So here's this article from the Washington Post telling how Michael Bloomberg and a group calling itself America Elects wants to run a third person for president in 2012:
The theory seems to be that both parties are equally to blame for the fact that the United States government isn't working too well these days. This is another example of the "both sides are equally to blame" school of political analysis that seems so prevalent today. (Here is a good critique of this group by the Washington Monthly.)
What I find interesting isn't the fact that such a group exists but that N.Y.C. Mayor Michael Bloomberg is involved. This is a guy who is very, very rich. He is a person who is socially liberal but pretty conservative fiscally. So why is he involved in this project?
My theory is that he wants to defeat Obama and help the GOP nominee, which will probably be Romney. I think that he knows that Obama is likely to beat Romney and wants to make sure that voters who don't like Romney have someplace else to go besides Obama. Or that voters who aren't as conservative as the GOP but don't like Obama have someplace else to go.
Why would he do that? Because like a lot of fiscal conservatives he wants to make major changes to social programs like Social Security, Medicare and Medicaid. He wants to make sure that Wall Street isn't regulated and he wants to get back at Obama for his support of the Dodd-Franks financial regulation bill.
It is interesting to note that the politicians mentioned in this article, Bloomberg and Whitman, are what used to be called "moderate" Republicans. That fact alone would make me suspicious of this group's intentions.

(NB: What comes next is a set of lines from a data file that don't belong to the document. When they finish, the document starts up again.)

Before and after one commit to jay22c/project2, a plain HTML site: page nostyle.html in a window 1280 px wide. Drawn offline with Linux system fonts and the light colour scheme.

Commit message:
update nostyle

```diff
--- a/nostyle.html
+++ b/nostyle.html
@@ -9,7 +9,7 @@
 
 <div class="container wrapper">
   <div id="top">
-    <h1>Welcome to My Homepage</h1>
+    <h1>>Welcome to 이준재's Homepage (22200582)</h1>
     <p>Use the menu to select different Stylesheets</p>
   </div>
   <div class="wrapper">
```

This group already has ballot space lined up for Florida, Ohio, Nevada, and Michigan. All states that are expected to be battleground states in 2012 and all states that Obama carried in 2008. Although the article mentions that it is headed for the ballot in other unnamed states, it is fascinating that the only states mentioned are states that are crucial to Obama's re-election strategy.

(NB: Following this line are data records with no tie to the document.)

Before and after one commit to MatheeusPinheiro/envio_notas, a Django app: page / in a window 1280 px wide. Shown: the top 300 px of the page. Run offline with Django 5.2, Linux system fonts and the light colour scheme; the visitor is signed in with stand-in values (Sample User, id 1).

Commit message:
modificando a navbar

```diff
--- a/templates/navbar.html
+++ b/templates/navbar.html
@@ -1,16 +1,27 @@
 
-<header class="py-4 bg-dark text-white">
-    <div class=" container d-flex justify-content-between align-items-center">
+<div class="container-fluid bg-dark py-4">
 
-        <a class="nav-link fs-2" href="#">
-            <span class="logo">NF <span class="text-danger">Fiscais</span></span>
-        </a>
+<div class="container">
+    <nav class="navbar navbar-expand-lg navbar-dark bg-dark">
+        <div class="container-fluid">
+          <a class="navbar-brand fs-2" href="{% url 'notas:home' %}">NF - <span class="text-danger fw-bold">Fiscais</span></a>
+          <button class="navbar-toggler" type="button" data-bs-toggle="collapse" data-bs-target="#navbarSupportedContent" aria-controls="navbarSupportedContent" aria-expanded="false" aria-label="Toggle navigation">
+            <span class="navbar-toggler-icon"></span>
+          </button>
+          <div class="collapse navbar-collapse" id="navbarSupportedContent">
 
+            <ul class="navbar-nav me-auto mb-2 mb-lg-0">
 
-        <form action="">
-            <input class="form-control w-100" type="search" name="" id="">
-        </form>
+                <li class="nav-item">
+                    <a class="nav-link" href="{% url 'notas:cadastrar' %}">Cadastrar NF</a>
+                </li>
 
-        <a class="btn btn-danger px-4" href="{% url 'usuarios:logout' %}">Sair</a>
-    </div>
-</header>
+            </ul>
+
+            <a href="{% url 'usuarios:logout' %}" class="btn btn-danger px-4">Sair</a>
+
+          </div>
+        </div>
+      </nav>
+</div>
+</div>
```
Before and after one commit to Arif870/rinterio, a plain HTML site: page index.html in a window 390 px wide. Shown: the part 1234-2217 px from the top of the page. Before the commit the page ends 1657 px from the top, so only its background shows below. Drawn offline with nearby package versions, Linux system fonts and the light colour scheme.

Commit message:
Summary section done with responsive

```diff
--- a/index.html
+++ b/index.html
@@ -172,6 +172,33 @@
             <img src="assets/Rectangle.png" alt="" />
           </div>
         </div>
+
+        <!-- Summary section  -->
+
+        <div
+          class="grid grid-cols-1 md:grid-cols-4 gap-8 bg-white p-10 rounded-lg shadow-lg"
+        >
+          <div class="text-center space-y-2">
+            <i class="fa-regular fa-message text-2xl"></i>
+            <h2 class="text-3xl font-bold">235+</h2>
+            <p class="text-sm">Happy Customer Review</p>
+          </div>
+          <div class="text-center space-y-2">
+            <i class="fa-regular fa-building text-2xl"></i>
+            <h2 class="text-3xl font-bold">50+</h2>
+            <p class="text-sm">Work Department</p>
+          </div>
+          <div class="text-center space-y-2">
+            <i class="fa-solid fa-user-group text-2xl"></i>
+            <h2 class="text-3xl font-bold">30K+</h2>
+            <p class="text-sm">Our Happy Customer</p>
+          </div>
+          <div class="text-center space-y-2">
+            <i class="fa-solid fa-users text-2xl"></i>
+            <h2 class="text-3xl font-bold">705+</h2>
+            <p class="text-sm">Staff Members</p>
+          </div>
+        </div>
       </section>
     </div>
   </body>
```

This group has also registered itself as a "social welfare" organization so that it can avoid making its donors public. So what we have is a group which has prominent former GOP elected officials working to run a candidate for president in critical states that won't tell us who its contributors are or how much they gave. And we are supposed to believe that this group doesn't have a partisan agenda?
By the way if you think that I am needlessly worried about this group getting candidates on the ballot in states like Ohio,think about this: Nader got George W. Bush elected in 2000 by getting less than 5% of the vote in Florida.